The Mediterranean and the Balearic Islands have always enticed the minds of British travellers. In the first years of the twentieth century, the tourist industry made the islands accessible for a wide number of visitors, who depicted them in pictures and words. In the following decades, however, the image of the islands shifted and developed considerably from a quiet and pastoral winter resort to a popular destination for pleasure-seeking tourists and "sea ‘n’ sun" tourism. Taking these last representations as a starting point, this book travels back in time to explain how, by whom and why these images were created/shifted/developed to articulate the ultimate place of leisure and pleasure signified in today’s Majorca and Ibiza. The depiction and the evolution of topics such as ‘travel’, ‘tourism’, ‘authenticity’, ‘landscape’, ‘South’, ‘North’, ‘margin’, ‘centre’, ‘exoticism’, ‘people’, ‘costumes’ and ‘customs’ are examined in order to establish their contribution to the formulation of the ‘Balearic paradise’ in the first third of the twentieth century. This book will help the reader to understand the imagery associated with the islands today.
Chapter 1. Travel Writing in the South: On the Production of Other Places
TRAVEL WRITING IN THE SOUTH:
ON THE PRODUCTION OF OTHER PLACES
Traditionally, literary criticism has given scarce attention to travel literature as a genre. In the last forty years of literary and cultural criticism, however, travel accounts have proven to be—parallel to their historical, poetical, mythological and scientific aspects—a valuable source of information in the way audiences perceive ‘exotic’ landscapes, different settings, sceneries encountered, and foreign populations. In general terms, it has been a way to mediate between ourselves and the Other.
This book looks beyond travel accounts to compare the representations of the Other (its space and customs) with those of the observer. In order to do so, I deploy the analytical tools of imagology, which has been shown to be especially effective in fields concerning travel literature and the study of national stereotypes. It is not the veracity or the falsity of these images that concerns this study. Rather, the key point is the understanding of what causes them, what gives them authenticity, the foundings on which they are based. The analyst has to be aware that the eyes of the traveller always look from a certain perspective, from a definite set of ideas that shape and profile the subject observed. These perspectives and ideas, ever changing promontories from which we observe a metamorphosed landscape, are the ones that concern this research. The intention of this study is not only to evaluate the Other in the...

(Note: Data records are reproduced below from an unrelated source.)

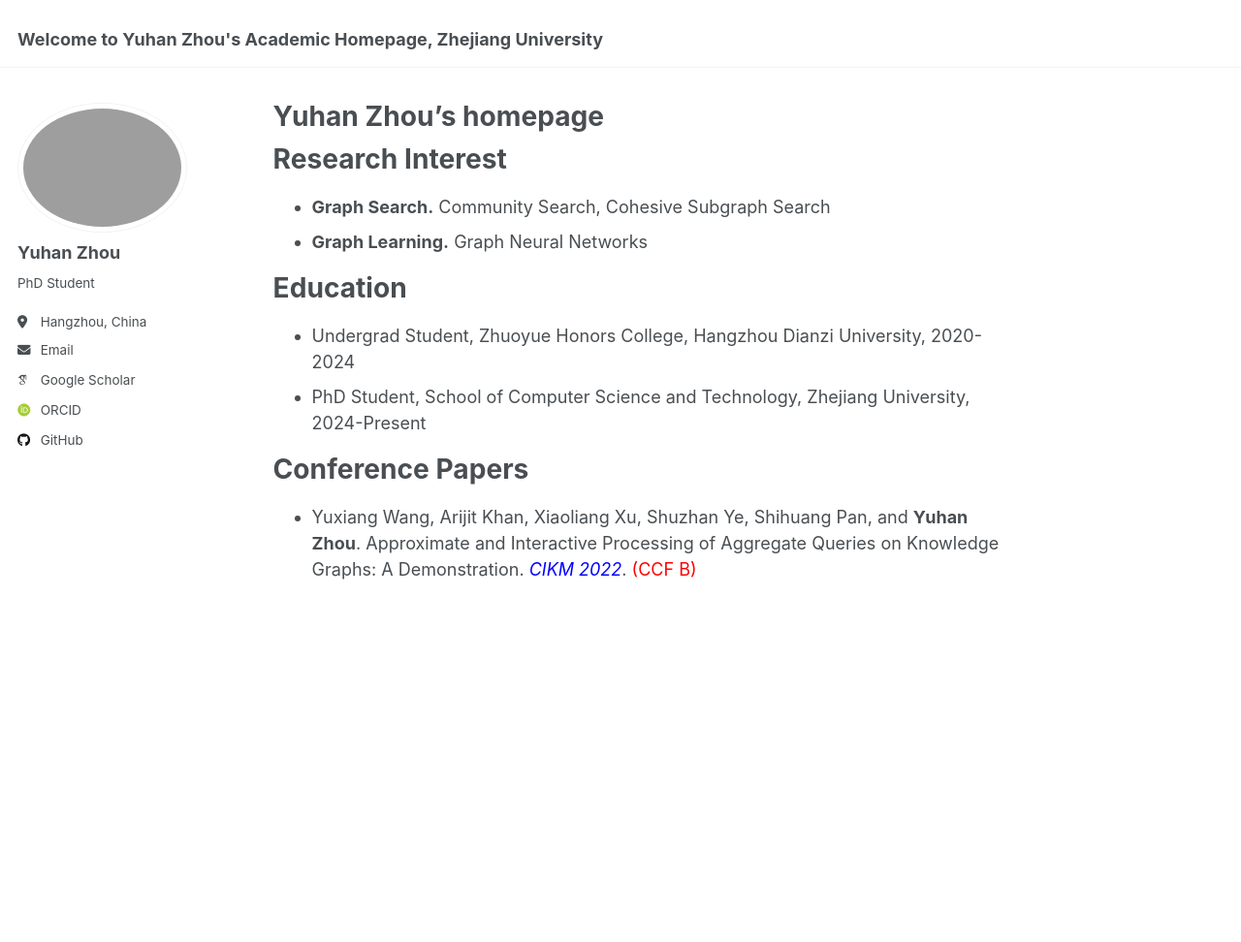
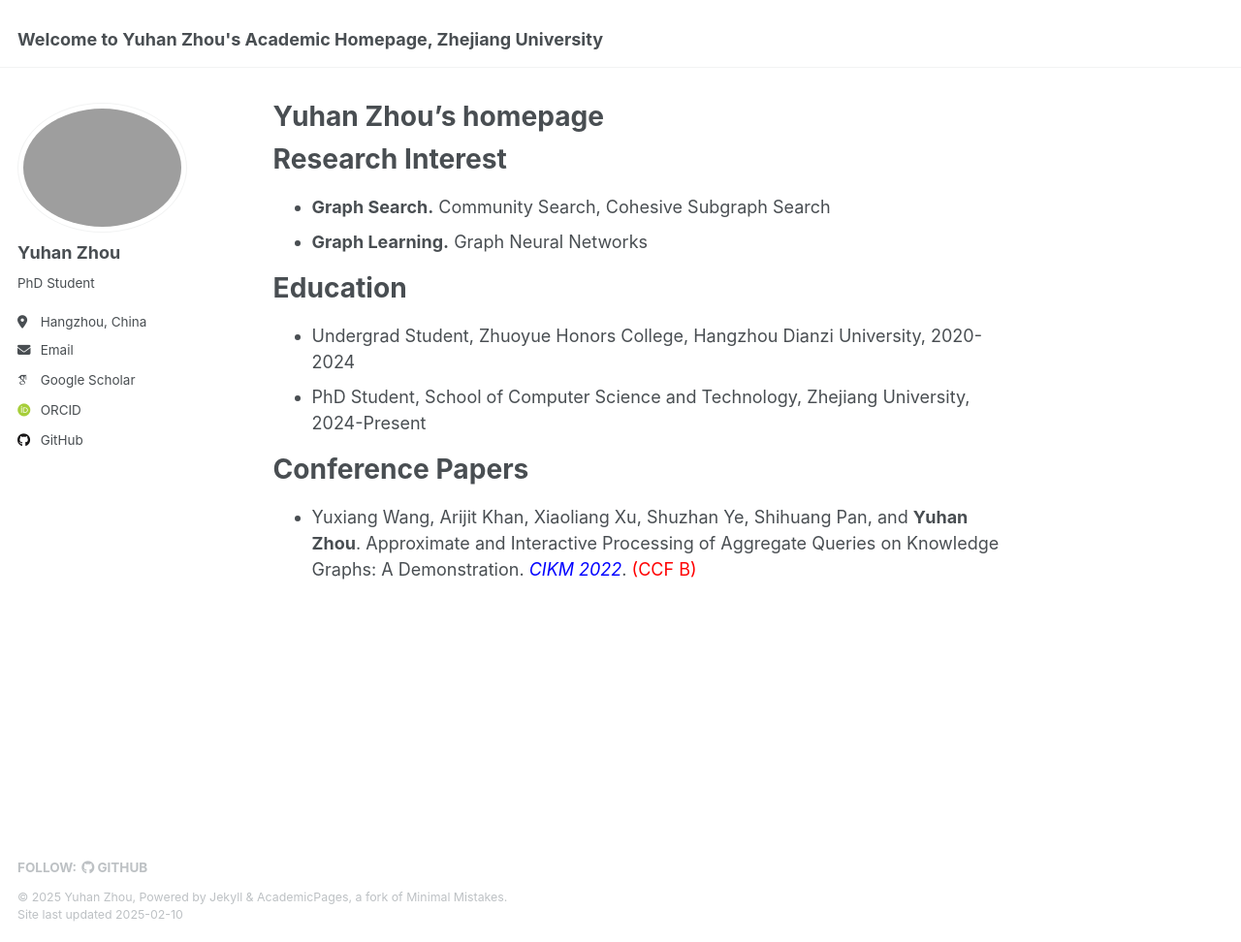
Before and after one commit to yuh-zhou/yuh-zhou.github.io, a Jekyll site: the page built from _pages/about.md, in a window 1280 px wide and 972 px high. Shown: the whole window at 97% size. Built offline with Jekyll 4.4.1, drawn with Linux system fonts in a browser that asks for light colours; some web fonts are replaced.

```diff
--- a/_includes/footer.html
+++ b/_includes/footer.html
@@ -1,4 +1,4 @@
-<!-- {% include base_path %}
+{% include base_path %}
 
 {% if site.author.github or site.author.bitbucket or site.atom_feed.hide != true %}
 <div class="page__footer-follow">
@@ -12,9 +12,9 @@
     {% if site.author.bitbucket %}
       <li><a href="http://bitbucket.org/{{ site.author.bitbucket }}"><i class="fab fa-bitbucket" aria-hidden="true"></i> Bitbucket</a></li>
     {% endif %}
-    {% if site.atom_feed.hide != true %}
+<!--     {% if site.atom_feed.hide != true %}
     <li><a href="{% if site.atom_feed.path %}{{ site.atom_feed.path }}{% else %}{{ base_path }}/feed.xml{% endif %}"><i class="fa fa-fw fa-rss-square" aria-hidden="true"></i> {{ site.data.ui-text[site.locale].feed_label | default: "Feed" }}</a></li>
-    {% endif %}
+    {% endif %} -->
   </ul>
 </div>
 {% endif %}
@@ -23,4 +23,3 @@
   &copy; {{ site.time | date: '%Y' }} {{ site.name | default: site.title }}, {{ site.data.ui-text[site.locale].powered_by | default: "Powered by" }} <a href="http://jekyllrb.com" rel="nofollow">Jekyll</a> &amp; <a href="https://github.com/academicpages/academicpages.github.io">AcademicPages</a>, a fork of <a href="https://mademistakes.com/work/minimal-mistakes-jekyll-theme/" rel="nofollow">Minimal Mistakes</a>.<br />
   Site last updated {{ "now" | date: '%Y-%m-%d' %}}
 </div>
- -->
```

You are not authenticated to view the full text of this chapter or article.
This site requires a subscription or purchase to access the full text of books or journals.

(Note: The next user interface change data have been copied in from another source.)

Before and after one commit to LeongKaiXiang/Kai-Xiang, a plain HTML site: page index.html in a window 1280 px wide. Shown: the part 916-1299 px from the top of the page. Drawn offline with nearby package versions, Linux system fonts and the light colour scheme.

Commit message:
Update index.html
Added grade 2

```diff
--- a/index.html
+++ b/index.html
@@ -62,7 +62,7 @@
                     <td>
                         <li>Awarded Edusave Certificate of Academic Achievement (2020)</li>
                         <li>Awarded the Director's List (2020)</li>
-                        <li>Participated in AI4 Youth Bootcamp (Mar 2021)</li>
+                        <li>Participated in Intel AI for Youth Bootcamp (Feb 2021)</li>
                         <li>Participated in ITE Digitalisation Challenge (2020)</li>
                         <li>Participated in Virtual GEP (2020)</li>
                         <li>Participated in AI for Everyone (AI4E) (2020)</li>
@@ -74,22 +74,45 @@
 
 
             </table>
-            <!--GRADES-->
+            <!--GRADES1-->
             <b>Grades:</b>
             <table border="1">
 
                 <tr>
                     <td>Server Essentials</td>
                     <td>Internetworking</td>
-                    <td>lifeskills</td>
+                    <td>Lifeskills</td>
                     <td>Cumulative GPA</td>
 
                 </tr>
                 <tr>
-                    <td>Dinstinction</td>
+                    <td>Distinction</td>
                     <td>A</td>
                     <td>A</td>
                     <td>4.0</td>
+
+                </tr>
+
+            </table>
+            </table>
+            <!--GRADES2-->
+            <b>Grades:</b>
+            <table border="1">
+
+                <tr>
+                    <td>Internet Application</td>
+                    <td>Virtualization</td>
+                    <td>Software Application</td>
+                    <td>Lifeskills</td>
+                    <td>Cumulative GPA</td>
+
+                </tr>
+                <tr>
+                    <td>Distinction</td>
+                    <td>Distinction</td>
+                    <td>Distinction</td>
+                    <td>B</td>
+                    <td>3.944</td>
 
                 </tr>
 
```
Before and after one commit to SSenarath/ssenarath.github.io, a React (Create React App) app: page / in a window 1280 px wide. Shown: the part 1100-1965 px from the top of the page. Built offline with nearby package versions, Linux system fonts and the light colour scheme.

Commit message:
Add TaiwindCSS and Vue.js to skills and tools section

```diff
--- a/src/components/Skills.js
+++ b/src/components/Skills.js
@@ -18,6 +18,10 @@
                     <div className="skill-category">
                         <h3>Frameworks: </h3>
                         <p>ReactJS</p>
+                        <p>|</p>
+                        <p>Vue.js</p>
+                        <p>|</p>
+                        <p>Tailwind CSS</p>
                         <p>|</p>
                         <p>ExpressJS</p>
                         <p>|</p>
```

Do you have any questions? Contact us.Or login to access all content.